This is a sponsored post from BlogHer and Tropicana.
It’s funny, if you look at the USDA food pyramid… if you tried to eat as many servings of everything they want you to, it would be really really hard. (Well, at least the pyramid I grew up with. Not sure about the “my pyramid” or whatever the new one is.) NO ONE struggles to eat more bread, pasta, or rice though. And you know I don’t eat that stuff at all when I can help it. For me, Meats/eggs and veggies are at the top of the priority list, and fruit comes next. It’s natural for me now, but a lot of times people ask me how they can squeeze more produce into their diet, especially when they didn’t grow up eating much fresh stuff.
So here are some ideas.
Start with Breakfast.
I’m not a huge breakfast person, just because I’m not usually hungry when I wake up, but when I do eat breakfast, I make it count. I try to eat a really protein-rich breakfast, whether it’s bacon and eggs, or breakfast sausage and (high protein) grain-free waffles. But it’s really easy to add vegetables by making an omelet or frittata. Just add onions, peppers, mushrooms, or whatever else you like! And waffles or pancakes are great with some fruit on top. Just heat berries with a little vanilla extract and a touch of honey for a great topping that’s healthier than syrup.

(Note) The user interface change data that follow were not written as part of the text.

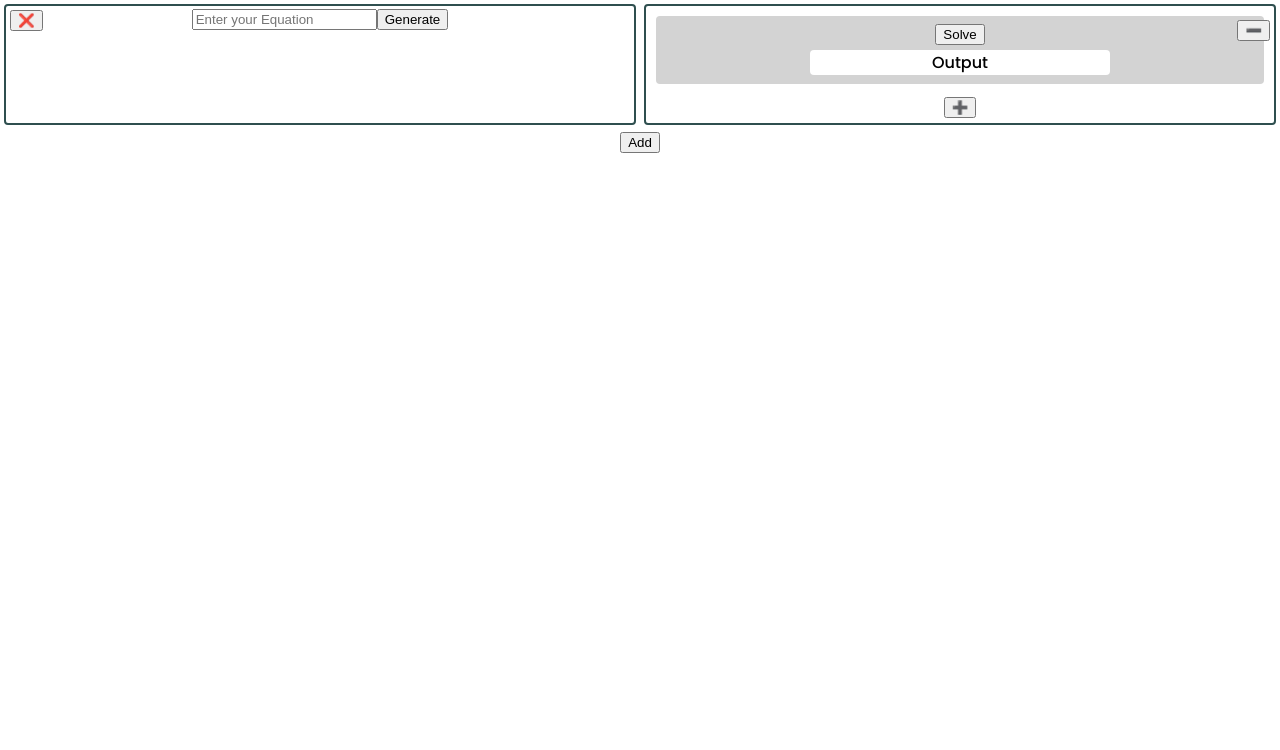
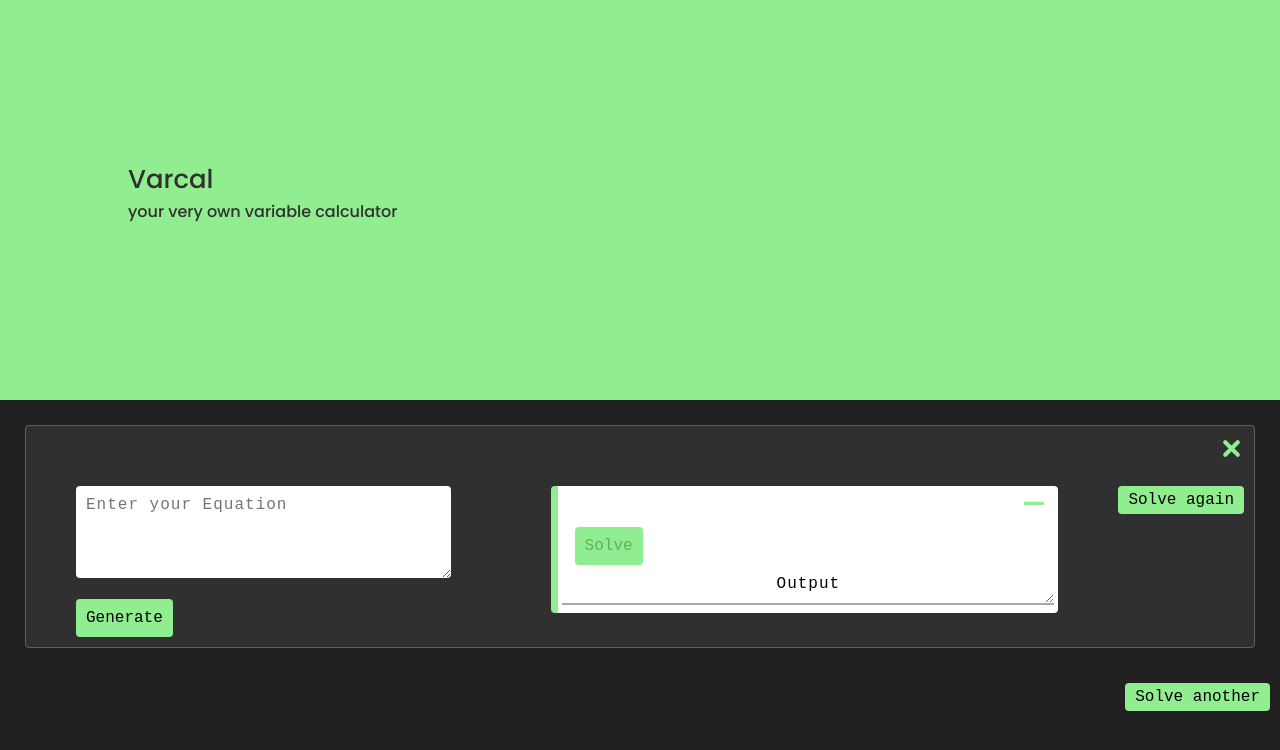
Before and after one commit to ADISKING1/varcal, a React (Create React App) app: page / in a window 1280 px wide. Shown: the top 750 px of the page. Built offline with nearby package versions, Linux system fonts and the light colour scheme.

Commit message:
Better UI/UX

```diff
--- a/src/App.js
+++ b/src/App.js
@@ -2,6 +2,7 @@ import { Component } from "react";
 import "./styles.css";
 import favicon from "./image/favicon.ico";
 import EquationBody from "./Components/EquationBody.jsx";
+import Header from "./Components/Header";
 
 document.getElementById("favicon").setAttribute("href", favicon);
 
@@ -22,24 +23,42 @@ export default class App extends Component {
     };
   }
 
+  delBody(index, e) {
+    const arr = Object.assign([], this.state.bodyList);
+    // arr = [...arr.slice(0, index), ...arr.slice(index + 1)];
+    arr.splice(index, 1);
+    this.setState({ bodyList: arr });
+  }
+
   render() {
     return (
       <div>
+        <Header />
+        <div className="workArea">
           {this.state.bodyList.map((i, index) => {
             return (
               <div key={i + index} className="equationBody">
+                <div className="deleteButton">
                   <button
-                className="deleteBodyButton"
-                onClick={() => {
-                  this.setState({ bodyList: [] });
-                  var arr = [...this.state.bodyList];
-                  arr = [...arr.slice(0, index), ...arr.slice(index + 1)];
-                  this.setState({ bodyList: arr });
-                }}
+                    onClick={this.delBody.bind(this, index)}
                     disabled={this.state.busy}
                   >
-                ❌
+                    <svg
+                      xmlns="http://www.w3.org/2000/svg"
+                      class="h-6 w-6"
+                      fill="none"
+                      viewBox="0 0 24 24"
+                      stroke="currentColor"
+                    >
+                      <path
+                        stroke-linecap="round"
+                        stroke-linejoin="round"
+                        stroke-width="4"
+                        d="M6 18L18 6M6 6l12 12"
+                      />
+                    </svg>
                   </button>
+                </div>
                 <EquationBody
                   data={i}
                   dummy={i.inputExpression}
@@ -56,6 +75,7 @@ export default class App extends Component {
               </div>
             );
           })}
+          <div className="addButton">
             <button
               onClick={() => {
                 var arr = [...this.state.bodyList];
@@ -70,8 +90,10 @@ export default class App extends Component {
               }}
               disabled={this.state.busy}
             >
-          Add
+              Solve another
             </button>
+          </div>
+        </div>
       </div>
     );
   }
--- a/src/Components/EquationBody.jsx
+++ b/src/Components/EquationBody.jsx
@@ -30,8 +30,9 @@ function EquationBody(props) {
 
   useEffect(() => {
     if (
-      props.data.generatedExpression &&
-      props.data.generatedExpression != generatedExpression
+      (props.data.generatedExpression || props.data.inputExpression) &&
+      (props.data.generatedExpression != generatedExpression ||
+        props.data.inputExpression != inputExpression)
     ) {
       updateInputExpression(props.data.inputExpression);
       updateGeneratedExpression(props.data.generatedExpression);
@@ -42,6 +43,7 @@ function EquationBody(props) {
   }, [props.data]);
 
   var tempVariableList = [];
+  var tempInputExpression = props.data.inputExpression || "";
 
   const checkAndAddVariable = (variable) => {
     if (
@@ -56,11 +58,13 @@ function EquationBody(props) {
   };
 
   const generateEquation = () => {
-    if (inputExpression == "") updateSolutionList(["Output"]);
+    updateInputExpression(tempInputExpression);
+    if (inputExpression == "" || solutionList.length === 0)
+      updateSolutionList(["Output"]);
 
     var variable = "";
     var newInputExpression = "";
-    var input = inputExpression;
+    var input = tempInputExpression;
     for (var i = 0; i < input.length; i++) {
       if (
         (input[i] >= "a" && input[i] <= "z") ||
@@ -88,27 +92,33 @@ function EquationBody(props) {
 
   return (
     <div className="eq-body">
-      <div className="eq-col">
-        <div>
-          <input
+      <div className="eq-col-1">
+        <div className="equationExpression">
+          <textarea
+            rows="4"
+            className="expressionInput"
             onChange={(e) => {
-              updateInputExpression(e.target.value);
+              tempInputExpression = e.target.value;
             }}
             placeholder="Enter your Equation"
-            value={props.data.inputExpression || ""}
-          ></input>
+            defaultValue={props.data.inputExpression || ""}
+          ></textarea>
+          <p className={generatedExpression ? "generatedEquation" : ""}>
+            {generatedExpression}
+          </p>
+          <div className="solveButton">
             <button onClick={generateEquation} disabled={props.busy}>
               Generate
             </button>
-          <p>{generatedExpression}</p>
           </div>
         </div>
-      <div className="eq-col">
+      </div>
+      <div className="eq-col-2">
         {solutionList.map((i, index) => {
           return (
             <div key={i + index} className="equationSolution">
+              <div className="minusButton">
                 <button
-                className="deleteButton"
                   onClick={() => {
                     var arr = [...solutionList];
                     arr = [...arr.slice(0, index), ...arr.slice(index + 1)];
@@ -122,8 +132,17 @@ function EquationBody(props) {
                   }}
                   disabled={props.busy}
                 >
-                ➖
+                  <svg viewBox="0 0 384 512" xmlns="http://www.w3.org/2000/svg">
+                    {" "}
+                    <path
+                      d="M368 224H16c-8.84 0-16 7.16-16 16v32c0 8.84 7.16 16 16 16h352c8.84 0 16-7.16 16-16v-32c0-8.84-7.16-16-16-16z"
+                      fill="currentColor"
+                    >
+                      {" "}
+                    </path>
+                  </svg>
                 </button>
+              </div>
               <EquationSolution
                 variables={variableList}
                 equation={generatedExpression}
@@ -146,7 +165,8 @@ function EquationBody(props) {
             </div>
           );
         })}
-
+      </div>
+      <div className="addButton">
         <button
           onClick={() => {
             var arr = [...solutionList];
@@ -155,7 +175,7 @@ function EquationBody(props) {
           }}
           disabled={props.busy}
         >
-          ➕
+          Solve again
         </button>
       </div>
     </div>
--- a/src/Components/EquationSolution.jsx
+++ b/src/Components/EquationSolution.jsx
@@ -31,7 +31,7 @@ function EquationSolution(props) {
             type="number"
             placeholder={i}
             key={i}
-            className="variableInput"
+            className="variableInput expressionInput"
             onChange={(e) => {
               var tempInputs = { ...props.input };
               tempInputs[i] = e.target.value;
@@ -41,14 +41,17 @@ function EquationSolution(props) {
           ></input>
         );
       })}
-      <button
-        className="solveButton"
-        onClick={solveEquation}
-        disabled={props.busy}
-      >
-        Solve
-      </button>
-      <div className="outputText">{props.output}</div>
+      <div className="solveButton innerSolveButton">
+        <button
+          onClick={solveEquation}
+          disabled={props.busy || (props.equation ? false : true)}
+        >
+          Solve
+        </button>
+      </div>
+      <div className="variableInput expressionInput outputText">
+        {props.output}
+      </div>
     </div>
   );
 }
--- /dev/null
+++ b/src/Components/Header.jsx
@@ -0,0 +1,8 @@
+export default function Header() {
+  return (
+    <div className="header">
+      <div className="heading">Varcal</div>
+      <div className="subheading">your very own variable calculator</div>
+    </div>
+  );
+}
--- a/src/styles.css
+++ b/src/styles.css
@@ -2,7 +2,7 @@
   --clr-primary-100: #fff;
   --clr-primary-200: #f0f0f0;
 
-  --clr-neutral-200: #101010;
+  --clr-neutral-200: #303030;
   --clr-neutral-900: #000000;
 
   --clr-accent1: rgb(0, 0, 0);
@@ -16,7 +16,9 @@ body {
   text-align: center;
   font-family: "Poppins", sans-serif;
   margin: 0px;
+  background-color: #202120;
 }
+
 input:focus,
 textarea:focus,
 select:focus {
@@ -35,43 +37,161 @@ select:focus {
                                   supported by Chrome, Edge, Opera and Firefox */
 }
 
-.eq-body {
-  display: flex;
+.header {
+  height: 50vh;
+  padding: 20vh 0 0 10vw;
+  box-sizing: border-box;
+  text-align: left;
+  background: lightgreen;
+  color: var(--clr-neutral-200);
+}
+.heading {
+  font-size: 1.62rem;
 }
 
-.eq-col {
-  width: 50%;
-  border: 2px solid darkslategray;
-  margin: 4px;
+.subheading {
+  font-size: 1rem;
+}
+
+.workArea {
+  font-family: monospace;
+  font-size: 1rem;
+}
+
+.equationBody {
+  margin: 25px;
   border-radius: 4px;
-  padding-bottom: 4px;
+  background-color: var(--clr-neutral-200);
+  border: 1px solid #606060;
+}
+@media (min-width: 720px) {
+  .eq-body {
+    display: flex;
+  }
+  .eq-col-2 {
+    max-width: 57%;
+  }
+}
+@media (max-width: 721px) {
+  .eq-col-2 {
+    max-width: unset;
+  }
+}
+.eq-body {
+  border-radius: 4px;
+}
+
+.eq-col-1,
+.eq-col-2 {
+  margin: unset;
+  padding: 0 40px;
+}
+
+.eq-col-1 {
+  flex: 3;
+}
+
+.eq-col-2 {
+  flex: 4;
+}
+
+.expressionInput {
+  border: none;
+  width: calc(100% - 20px);
+  resize: vertical;
+  letter-spacing: 1px;
+  border-radius: 4px;
+  font-size: 1rem;
+  padding: 10px;
+  font-family: monospace;
+}
+
+.variableInput {
+  margin-bottom: 4px;
+  border-bottom: 2px solid darkgray;
+  border-radius: 0;
+  width: 90%;
+}
+
+.outputText {
+  width: auto;
+  overflow-y: hidden;
+}
+
+.generatedEquation {
+  color: white;
+  border-bottom: 2px solid lightgreen;
+  padding: 4px;
 }
 
 .deleteButton {
-  position: absolute;
-  right: 10px;
+  display: block;
+  padding: 10px;
+  text-align: right;
 }
-.deleteBodyButton {
-  position: absolute;
-  left: 10px;
-  margin-top: 10px;
+.deleteButton > button {
+  height: 25px;
+  width: 25px;
+  padding: 0;
+  background: none;
+  border: none;
+  color: lightgreen;
 }
+.minusButton {
+  display: block;
+  padding: 0 10px;
+  text-align: right;
+}
+.minusButton > button {
+  height: 20px;
+  width: 20px;
+  padding: 0;
+  background: none;
+  border: none;
+  color: lightgreen;
+}
+
+.addButton {
+  display: block;
+  padding: 10px;
+  text-align: right;
+}
+.addButton > button {
+  background: lightgreen;
+  color: black;
+  border-radius: 4px;
+  padding: 5px 10px;
+  border: none;
+  font-family: monospace;
+  font-size: 1rem;
+}
+
+.equationExpression {
+  border-radius: 4px;
+  margin: 10px;
+}
+
 .equationSolution {
-  background-color: lightgray;
+  background-color: white;
   border-radius: 4px;
   padding: 4px;
   margin: 10px;
+  border-left: 7px solid lightgreen;
 }
-.outputText {
-  background-color: white;
-  margin: 5px 25%;
+.solveButton {
+  text-align: right;
+}
+.innerSolveButton {
+  padding-left: 2.5%;
+}
+.solveButton > button {
+  display: block;
+  margin: 5px 0px 0px 0px;
+  border: none;
+  background: lightgreen;
+  font-size: 1rem;
+  padding: 10px;
+  font-family: monospace;
+  cursor: pointer;
   border-radius: 4px;
 }
-
-.variableInput {
-  width: 90%;
-}
-.solveButton {
-  display: block;
-  margin: 4px auto;
-}
```
Lines whose indentation alone changed are shown as unchanged.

- When I was a kid, I remember bringing lots of raw veggies in my lunch box, as opposed to a sandwich. I would have celery filled with cheese or peanut butter, carrots with a dip, raw green beans, broccoli, or whatever else caught my eye in the produce section of the grocery store. No one said lunch has to be a sandwich, wrap, or bowl of soup! But if you like your sandwiches or wraps, add flavor and nutrition by piling on baby spinach, tomato slices, roasted red peppers, olives, or anything else that sounds good. It’s also easy to veg-up soups. Another produce-rich lunch option is OF COURSE the “big-ass salad” (coined by Mark Sisson). Fill a bowl with dark greens and top with anything! Strawberries and bacon, artichoke hearts and sun-dried tomatoes, olives and pepperoncinis, snow peas and water chestnuts, and don’t forget to add chicken, fish, ham, eggs, or another protein.
Vegetables and fruits make fantastic snacks. Recently, I’ve been snacking on carrot sticks with hummus (yeah, I’ve gotten lax on the no-legumes thing). Another of my (weird) favorites is just a big bowl of beets. Either cold, or hot with butter and salt. I also like to blanch fresh green beans, snow peas, or sugar snap peas, and eat them with homemade ranch dip (sour cream with seasonings). Apples are great with a yogurt-almond-butter dip. All of these real food choices are better than those “100 calorie packs” and other convenience snacks that are available.
Dish up Dinner.
Stop kidding yourself. Roasted potatoes are awesome, but they’re not packing much of a nutritional punch. And macaroni and cheese might be called a vegetable in southern diners, but, well… can you show me the plant it grows on? Make an effort to serve salad with your dinners, and to include one actual vegetable in your meal. Try something you’ve never had before. Or try an old favorite a different way. Pick up something you don’t recognize from the farmer’s market.
Drinks and Desserts.
Smoothies (and even “Green smoothies” with spinach or kale), juice (veggies and fruit – I know people with juicers that basically throw the whole produce section in there), and healthy desserts. These are all a good way to get in some extra minerals and vitamins from produce!
Do keep in mind that without dietary fat, the minerals and vitamins in fruits and veggies remain “locked away” and are inaccessible to your body. So be sure to cook your omelet in bacon grease, add butter to your veggie soups, douse your salads with olive oil, eat your berries with cream, and roast your broccoli in coconut oil. Fat isn’t fattening. And you need it.
You could win a $100 Visa gift card! Tell me how YOU make sure to eat enough vegetables and fruit. Do you plan ahead, or just wing it?
I wrote this post while participating in the Tropicana Pure Premium/BlogHer program on behalf of Tropicana Pure Premium. I received product information to facilitate my post and monetary compensation for the time to write my post.